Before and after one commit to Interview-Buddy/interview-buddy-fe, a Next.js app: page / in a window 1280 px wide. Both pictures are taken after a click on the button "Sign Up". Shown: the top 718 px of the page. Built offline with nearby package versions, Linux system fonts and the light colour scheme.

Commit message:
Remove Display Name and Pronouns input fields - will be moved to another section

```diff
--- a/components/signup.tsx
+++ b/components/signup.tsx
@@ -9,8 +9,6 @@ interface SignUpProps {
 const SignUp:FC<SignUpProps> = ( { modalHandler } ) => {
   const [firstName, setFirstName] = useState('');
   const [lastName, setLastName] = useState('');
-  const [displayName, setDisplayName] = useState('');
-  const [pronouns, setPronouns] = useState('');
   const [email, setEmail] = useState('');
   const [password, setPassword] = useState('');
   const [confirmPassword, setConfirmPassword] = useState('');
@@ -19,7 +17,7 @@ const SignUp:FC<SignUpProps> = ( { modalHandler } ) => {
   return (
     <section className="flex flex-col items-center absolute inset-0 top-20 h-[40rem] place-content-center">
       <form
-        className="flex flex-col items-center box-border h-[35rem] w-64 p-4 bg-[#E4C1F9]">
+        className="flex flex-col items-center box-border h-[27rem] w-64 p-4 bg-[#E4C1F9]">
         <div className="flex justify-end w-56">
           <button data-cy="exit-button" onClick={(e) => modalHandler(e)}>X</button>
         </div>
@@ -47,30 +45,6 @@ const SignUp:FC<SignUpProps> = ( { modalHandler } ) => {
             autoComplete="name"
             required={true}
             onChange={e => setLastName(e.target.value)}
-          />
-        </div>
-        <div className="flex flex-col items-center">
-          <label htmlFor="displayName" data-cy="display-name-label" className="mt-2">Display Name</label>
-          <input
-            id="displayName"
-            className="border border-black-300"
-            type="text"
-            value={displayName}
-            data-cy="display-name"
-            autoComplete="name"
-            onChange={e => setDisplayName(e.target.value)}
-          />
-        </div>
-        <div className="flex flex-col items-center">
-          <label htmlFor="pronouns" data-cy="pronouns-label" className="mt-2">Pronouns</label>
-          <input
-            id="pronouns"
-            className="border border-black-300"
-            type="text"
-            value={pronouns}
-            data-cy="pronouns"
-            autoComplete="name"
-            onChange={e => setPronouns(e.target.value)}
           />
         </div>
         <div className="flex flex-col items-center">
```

* * *

■ THE PROBLEM ■
Once you have found every line in the listing that holds the string "target", copy each of them.

■ ANSWER TO THE EXERCISE ■
             onChange={e => setLastName(e.target.value)}
-            onChange={e => setDisplayName(e.target.value)}
-            onChange={e => setPronouns(e.target.value)}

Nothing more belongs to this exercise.